• erosive: vesicle or bulla erodes, leaving ulcers
• striated: lace-like appearance
• plaque-like: solid white patch
What is the most common appearance of Lichen Planus?
What is the treatment for Lichen Planus?
• stress reduction/vacation
• can be treatment with steroids
What is the most common oral carcinoma?
squamous cell carcinoma (90%)
What is the most common site of oral carcinoma?
lateral borders of the tongue
How can you differentiate between tonsils with exudates and concretions?
if you pull out the exudate, more will be produced
What pathogens can cause tonsillitis?
• Strep pyogenes (GABHS): most common
• Strep pneumoniae
• Strep viridens
• M. catarrhalis
• Staph aureus
What are treatment options for tonsillitis?
• Amoxicillin/clavulanate (Augmentin): if mono has been ruled out
• Cefuroxime (Ceftin)
• Cefpodoxime (Vantin)
• Clindamycin (Cleocin)
• consider corticosteroids (used in severe infecrtion to reduce inflammation)
What may make tonsils appear larger than they are?
gag reflex
What are signs/symptoms of a peritonsillar abscess?
• dysphagia
• fever

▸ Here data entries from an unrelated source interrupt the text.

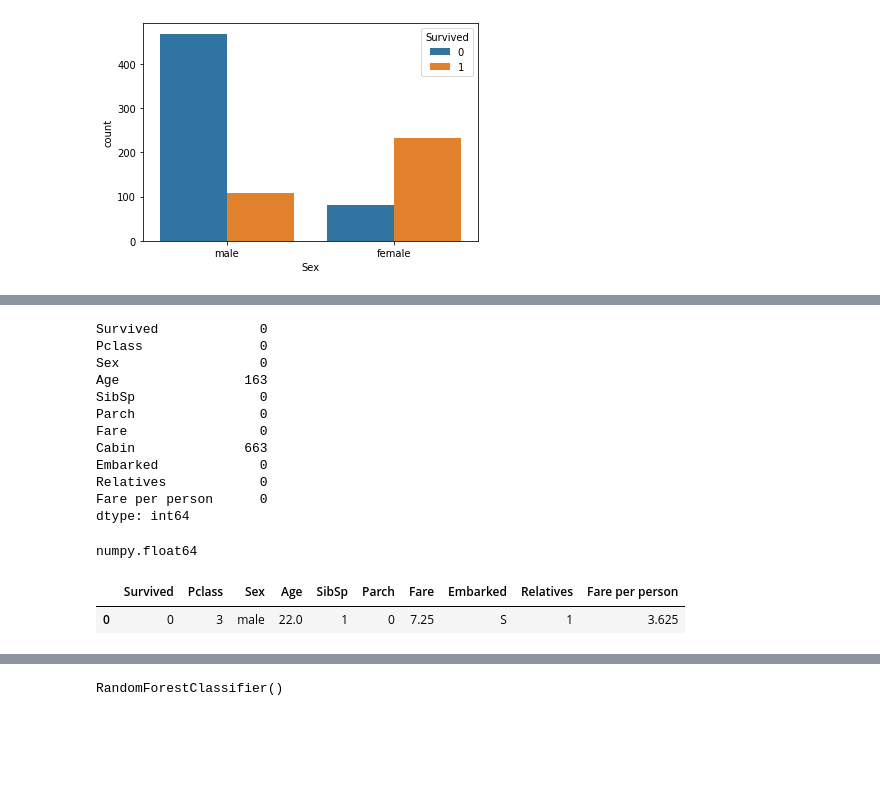
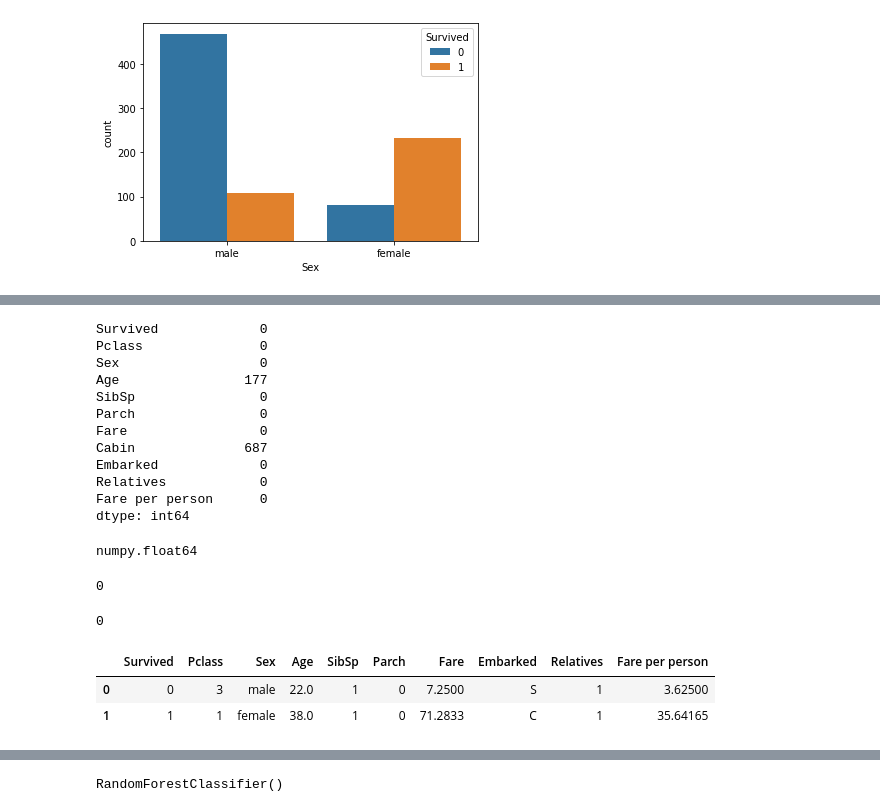
Before and after one commit to punit0412/ML-PROJECTS, a Jupyter notebook: Titanic.ipynb, the cells around one changed output, grey strips where cells are left out. Saved outputs shown, nothing was run; the diff lists cells and outputs as text; code cells hidden in the pictures; blank space fills up the shorter version.

```diff
--- a/Titanic.ipynb
+++ b/Titanic.ipynb
@@ -132,7 +132,7 @@ sns.countplot(data = train_data, x='Sex', hue='Survived')
 <AxesSubplot:xlabel='Sex', ylabel='count'>
 [figure]
 # %%
-train_data = train_data[train_data.Fare != 0]
+# train_data = train_data[train_data.Fare != 0]
 # %%
 std = train_data.Fare.std()
 mn = train_data.Fare.mean()
@@ -164,7 +164,7 @@ train_data[train_data.Pclass == 2].describe()
 train_data['Fare per person'] = train_data['Fare'] / (train_data['Relatives'] + 1)
 test_data['Fare per person'] = test_data['Fare'] / (test_data['Relatives'] + 1)
 # %%
-train_data = train_data[train_data['Fare per person'] < 58]
+# train_data = train_data[train_data['Fare per person'] < 58]
 # %%
 train_data.shape
 # %% [output]
@@ -197,11 +185,11 @@ train_data.isna().sum()
 Survived             0
 Pclass               0
 Sex                  0
-Age                163
+Age                177
 SibSp                0
 Parch                0
 Fare                 0
-Cabin              663
+Cabin              687
 Embarked             0
 Relatives            0
 Fare per person      0
@@ -213,8 +201,7 @@ test_data.drop('Cabin', axis=1, inplace=True)
 type(train_data['Age'][0])
 # %% [output]
 numpy.float64
-# %%
-train_data.Age.fillna(train_data.Age.median(), inplace=True)
 # %%
 imputer = SimpleImputer(strategy='median')
-test_data[['Age', 'Fare', 'Fare per person']] = imputer.fit_transform(test_data[['Age', 'Fare', 'Fare per person']])
+num_col  = ['Age', 'Fare', 'Fare per person']
+train_data[num_col] = imputer.fit_transform(train_data[['Age', 'Fare', 'Fare per person']])
@@ -221,5 +210,14 @@ test_data[['Age', 'Fare', 'Fare per person']] = imputer.fit_transform(test_data[
+# %%
+train_data.isna().sum().sum()
+# %% [output]
+0
+# %%
+test_data.isna().sum().sum()
+# %% [output]
+0
 # %%
-train_data.head(1)
+train_data.head(2)
 # %% [output]
 |  | Survived | Pclass | Sex | Age | SibSp | Parch | Fare | Embarked | Relatives | Fare per person |
-| 0 | 0 | 3 | male | 22.0 | 1 | 0 | 7.25 | S | 1 | 3.625 |
+| 0 | 0 | 3 | male | 22.0 | 1 | 0 | 7.2500 | S | 1 | 3.62500 |
+| 1 | 1 | 1 | female | 38.0 | 1 | 0 | 71.2833 | C | 1 | 35.64165 |
```
Also changed, not shown: parts of 46 cells of this notebook.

• hot potato voice
• severe odynophagia
• unilateral edema
What is the treatment for a peritonsillar abscess?
incision and drainage
What are the top 4 indications for tonsillectomy?
• 3 or more infections in 12 months despite adequate treatment
• hypertrophy resulting in obstructive sleep apnea, dysphagia, or cardiopulmonary complications
• recurrent peritonsillar abscess
• persistent foul taste or breath secondary to chronic tonsillitis (cryptic tonsils)
How long is the recover period for a tonsillectomy?
7-10 days